▸ **Given entries**
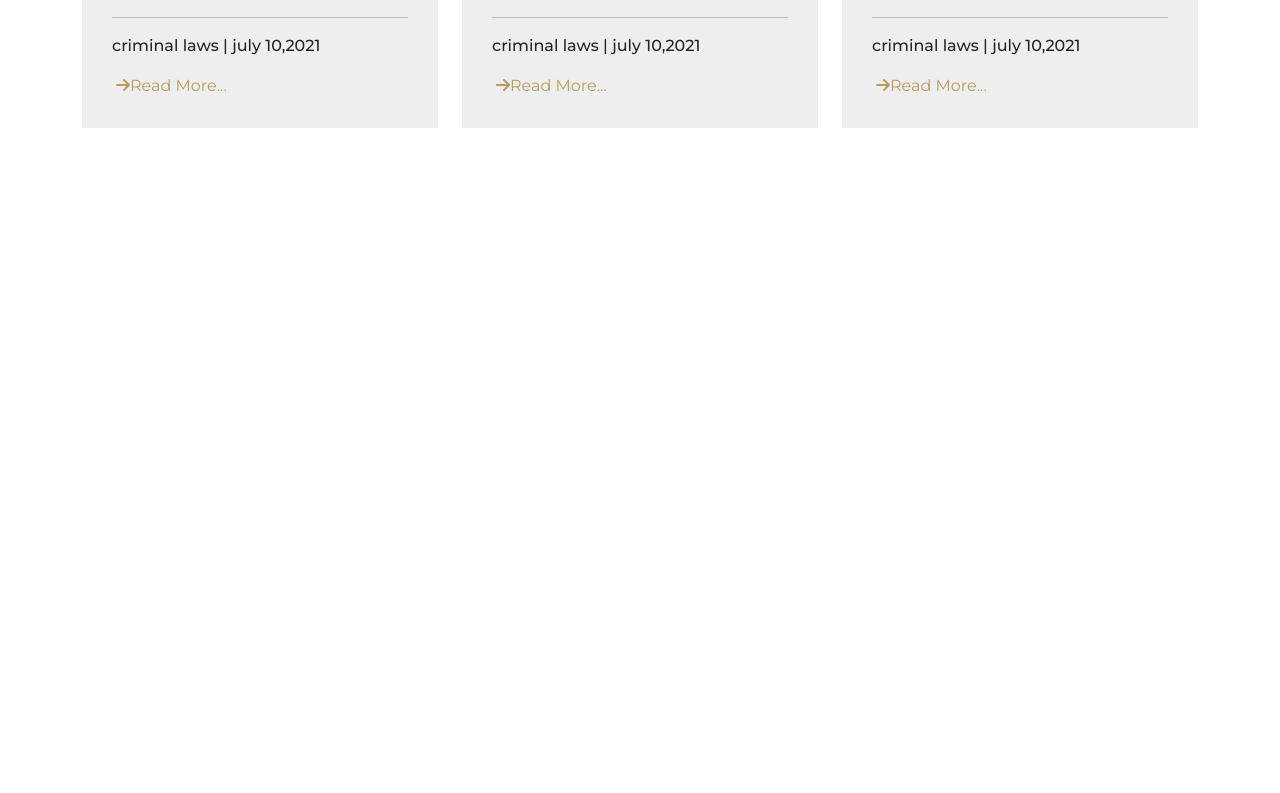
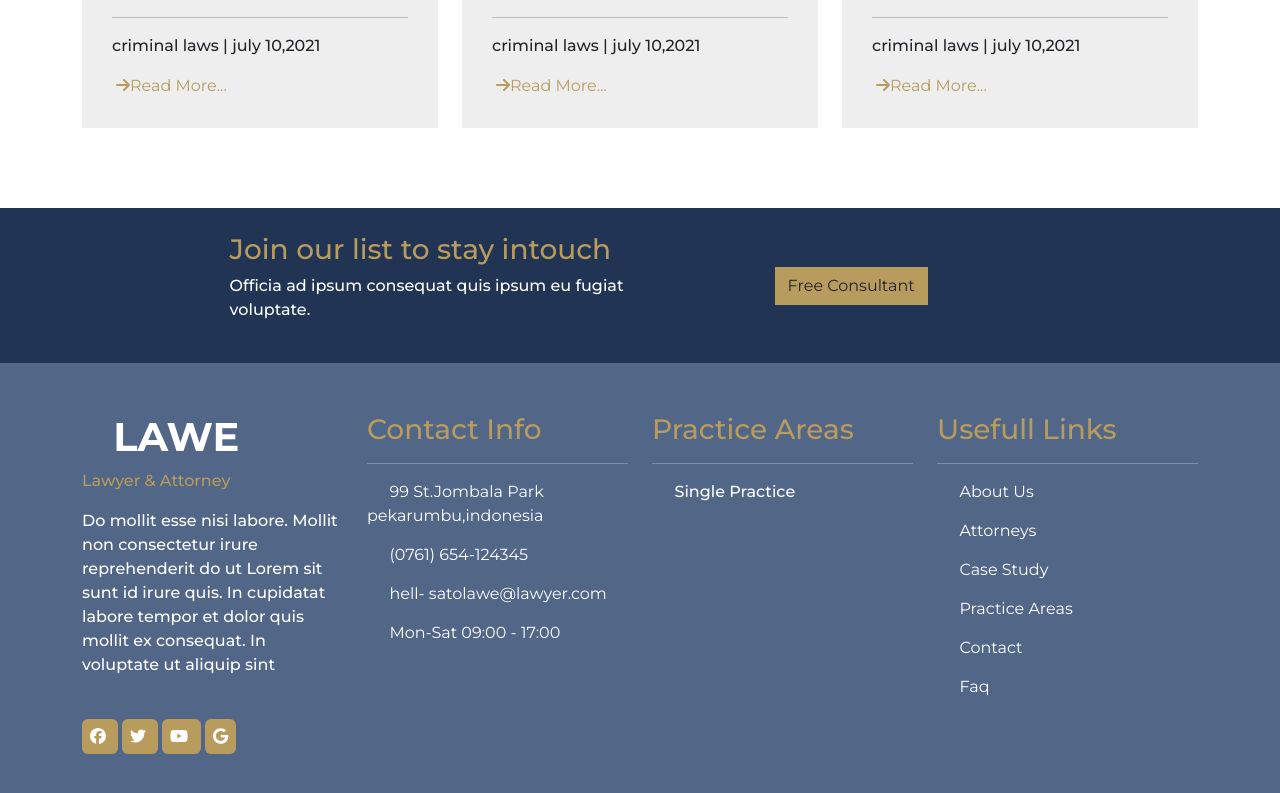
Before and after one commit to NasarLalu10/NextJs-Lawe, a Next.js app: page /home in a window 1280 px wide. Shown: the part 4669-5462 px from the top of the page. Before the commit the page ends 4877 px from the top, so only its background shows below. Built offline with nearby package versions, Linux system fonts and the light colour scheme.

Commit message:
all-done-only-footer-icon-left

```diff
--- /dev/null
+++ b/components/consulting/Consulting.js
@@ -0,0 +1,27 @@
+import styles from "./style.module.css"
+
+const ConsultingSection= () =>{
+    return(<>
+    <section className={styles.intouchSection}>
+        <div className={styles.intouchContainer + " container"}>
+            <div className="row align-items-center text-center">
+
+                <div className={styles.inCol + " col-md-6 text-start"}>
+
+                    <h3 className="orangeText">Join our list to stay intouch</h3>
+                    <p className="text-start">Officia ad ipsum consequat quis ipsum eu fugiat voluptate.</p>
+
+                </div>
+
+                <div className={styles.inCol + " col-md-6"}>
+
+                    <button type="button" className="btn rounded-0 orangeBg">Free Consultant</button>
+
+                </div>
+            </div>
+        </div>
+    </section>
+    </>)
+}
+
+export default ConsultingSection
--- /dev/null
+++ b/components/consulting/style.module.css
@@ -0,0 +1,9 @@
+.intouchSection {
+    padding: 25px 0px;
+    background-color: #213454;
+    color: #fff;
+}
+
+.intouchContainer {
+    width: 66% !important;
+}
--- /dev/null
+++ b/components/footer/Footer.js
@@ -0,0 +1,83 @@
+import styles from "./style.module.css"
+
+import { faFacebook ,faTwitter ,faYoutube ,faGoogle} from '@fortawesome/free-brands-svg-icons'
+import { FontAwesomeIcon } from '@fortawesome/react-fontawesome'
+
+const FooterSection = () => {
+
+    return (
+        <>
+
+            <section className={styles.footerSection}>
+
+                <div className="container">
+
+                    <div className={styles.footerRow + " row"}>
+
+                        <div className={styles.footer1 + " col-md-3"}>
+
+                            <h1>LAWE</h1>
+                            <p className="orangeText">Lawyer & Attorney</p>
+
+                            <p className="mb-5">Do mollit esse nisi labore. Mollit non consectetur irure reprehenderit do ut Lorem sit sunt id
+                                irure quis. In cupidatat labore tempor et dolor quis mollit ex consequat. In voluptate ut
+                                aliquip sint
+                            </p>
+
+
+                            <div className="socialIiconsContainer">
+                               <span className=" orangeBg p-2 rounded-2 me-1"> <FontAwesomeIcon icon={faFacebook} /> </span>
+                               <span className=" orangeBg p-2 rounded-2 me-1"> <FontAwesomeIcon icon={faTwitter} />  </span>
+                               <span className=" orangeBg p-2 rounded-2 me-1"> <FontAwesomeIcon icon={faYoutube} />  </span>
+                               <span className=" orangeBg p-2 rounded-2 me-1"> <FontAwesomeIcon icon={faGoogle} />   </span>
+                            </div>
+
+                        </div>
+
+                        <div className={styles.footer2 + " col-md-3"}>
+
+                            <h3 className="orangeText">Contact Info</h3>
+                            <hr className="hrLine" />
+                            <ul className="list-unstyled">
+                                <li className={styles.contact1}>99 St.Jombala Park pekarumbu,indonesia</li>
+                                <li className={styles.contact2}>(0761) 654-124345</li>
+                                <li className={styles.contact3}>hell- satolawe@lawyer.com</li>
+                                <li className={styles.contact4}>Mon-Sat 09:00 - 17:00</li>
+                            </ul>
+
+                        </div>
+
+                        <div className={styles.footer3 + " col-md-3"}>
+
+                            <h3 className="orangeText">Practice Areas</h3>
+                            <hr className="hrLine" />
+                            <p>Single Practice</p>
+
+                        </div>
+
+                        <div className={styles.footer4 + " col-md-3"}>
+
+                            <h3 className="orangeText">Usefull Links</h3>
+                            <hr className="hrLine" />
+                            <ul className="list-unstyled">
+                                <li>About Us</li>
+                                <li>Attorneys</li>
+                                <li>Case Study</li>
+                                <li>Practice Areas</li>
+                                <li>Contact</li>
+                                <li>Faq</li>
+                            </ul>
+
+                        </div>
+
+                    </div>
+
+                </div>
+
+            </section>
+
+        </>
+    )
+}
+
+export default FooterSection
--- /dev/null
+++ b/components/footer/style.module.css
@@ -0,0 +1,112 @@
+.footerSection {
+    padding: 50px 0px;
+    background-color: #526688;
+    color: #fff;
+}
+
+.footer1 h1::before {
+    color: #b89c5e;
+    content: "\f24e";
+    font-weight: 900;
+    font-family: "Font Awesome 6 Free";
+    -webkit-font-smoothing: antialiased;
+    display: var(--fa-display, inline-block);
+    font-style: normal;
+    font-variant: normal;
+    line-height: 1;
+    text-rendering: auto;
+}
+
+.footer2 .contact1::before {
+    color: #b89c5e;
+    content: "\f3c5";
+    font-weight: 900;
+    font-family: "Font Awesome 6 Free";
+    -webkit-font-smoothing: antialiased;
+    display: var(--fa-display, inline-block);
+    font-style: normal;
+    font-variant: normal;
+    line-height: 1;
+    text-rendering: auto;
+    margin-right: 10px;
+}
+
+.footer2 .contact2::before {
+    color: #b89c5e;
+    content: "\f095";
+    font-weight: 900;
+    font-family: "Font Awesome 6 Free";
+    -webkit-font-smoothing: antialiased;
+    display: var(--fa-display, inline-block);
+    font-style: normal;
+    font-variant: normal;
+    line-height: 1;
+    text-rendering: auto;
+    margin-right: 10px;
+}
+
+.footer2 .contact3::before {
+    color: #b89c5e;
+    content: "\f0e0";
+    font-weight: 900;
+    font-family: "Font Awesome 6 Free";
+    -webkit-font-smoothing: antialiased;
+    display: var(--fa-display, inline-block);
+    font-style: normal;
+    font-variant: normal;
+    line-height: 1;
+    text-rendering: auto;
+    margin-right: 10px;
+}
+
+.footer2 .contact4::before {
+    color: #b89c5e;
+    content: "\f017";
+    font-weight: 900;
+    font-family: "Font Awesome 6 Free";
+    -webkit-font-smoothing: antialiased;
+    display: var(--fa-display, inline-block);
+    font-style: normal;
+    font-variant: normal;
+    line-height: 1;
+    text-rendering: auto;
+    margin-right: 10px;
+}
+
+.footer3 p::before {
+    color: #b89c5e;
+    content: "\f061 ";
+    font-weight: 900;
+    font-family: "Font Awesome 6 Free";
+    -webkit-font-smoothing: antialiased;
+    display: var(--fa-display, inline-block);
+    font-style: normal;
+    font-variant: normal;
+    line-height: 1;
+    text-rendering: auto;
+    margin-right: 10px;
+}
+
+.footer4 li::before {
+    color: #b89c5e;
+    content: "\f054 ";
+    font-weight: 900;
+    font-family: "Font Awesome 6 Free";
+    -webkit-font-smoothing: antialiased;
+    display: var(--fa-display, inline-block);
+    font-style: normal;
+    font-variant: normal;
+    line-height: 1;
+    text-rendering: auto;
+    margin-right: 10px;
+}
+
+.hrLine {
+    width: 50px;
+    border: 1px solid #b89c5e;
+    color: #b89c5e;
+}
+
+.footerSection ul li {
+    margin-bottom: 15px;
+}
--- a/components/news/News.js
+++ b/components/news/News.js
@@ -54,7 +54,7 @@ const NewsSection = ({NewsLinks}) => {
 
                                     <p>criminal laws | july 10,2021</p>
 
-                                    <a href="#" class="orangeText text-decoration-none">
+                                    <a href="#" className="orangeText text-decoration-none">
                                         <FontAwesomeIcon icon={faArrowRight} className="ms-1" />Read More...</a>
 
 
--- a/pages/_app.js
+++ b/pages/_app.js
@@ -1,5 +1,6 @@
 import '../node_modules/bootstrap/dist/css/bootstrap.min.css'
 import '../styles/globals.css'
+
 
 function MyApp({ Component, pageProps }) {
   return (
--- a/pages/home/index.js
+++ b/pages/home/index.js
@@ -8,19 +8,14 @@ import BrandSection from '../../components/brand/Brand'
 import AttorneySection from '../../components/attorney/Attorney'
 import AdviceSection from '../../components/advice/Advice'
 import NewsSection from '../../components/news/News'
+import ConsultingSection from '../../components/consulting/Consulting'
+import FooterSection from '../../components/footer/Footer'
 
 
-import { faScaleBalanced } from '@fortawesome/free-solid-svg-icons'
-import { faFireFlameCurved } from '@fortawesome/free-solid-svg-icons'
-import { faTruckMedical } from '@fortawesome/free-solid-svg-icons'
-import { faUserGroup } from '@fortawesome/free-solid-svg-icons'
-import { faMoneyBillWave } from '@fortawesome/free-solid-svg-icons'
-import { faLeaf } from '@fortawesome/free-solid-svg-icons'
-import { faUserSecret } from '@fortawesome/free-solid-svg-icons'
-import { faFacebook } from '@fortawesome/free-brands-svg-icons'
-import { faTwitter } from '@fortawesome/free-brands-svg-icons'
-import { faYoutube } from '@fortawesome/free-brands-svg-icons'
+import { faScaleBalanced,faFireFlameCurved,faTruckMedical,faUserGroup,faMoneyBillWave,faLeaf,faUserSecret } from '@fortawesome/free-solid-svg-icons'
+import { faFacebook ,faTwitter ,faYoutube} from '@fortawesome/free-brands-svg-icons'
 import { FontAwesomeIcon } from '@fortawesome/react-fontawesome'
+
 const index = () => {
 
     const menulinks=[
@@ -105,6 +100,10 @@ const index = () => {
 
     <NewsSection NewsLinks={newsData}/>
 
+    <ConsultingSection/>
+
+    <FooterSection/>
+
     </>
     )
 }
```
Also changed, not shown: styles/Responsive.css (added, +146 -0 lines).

▸ **What you are asked to do**
Reproduce every line of the listing above in which the string "NewsSection" appears.

▸ **Response**
@@ -54,7 +54,7 @@ const NewsSection = ({NewsLinks}) => {
 import NewsSection from '../../components/news/News'
     <NewsSection NewsLinks={newsData}/>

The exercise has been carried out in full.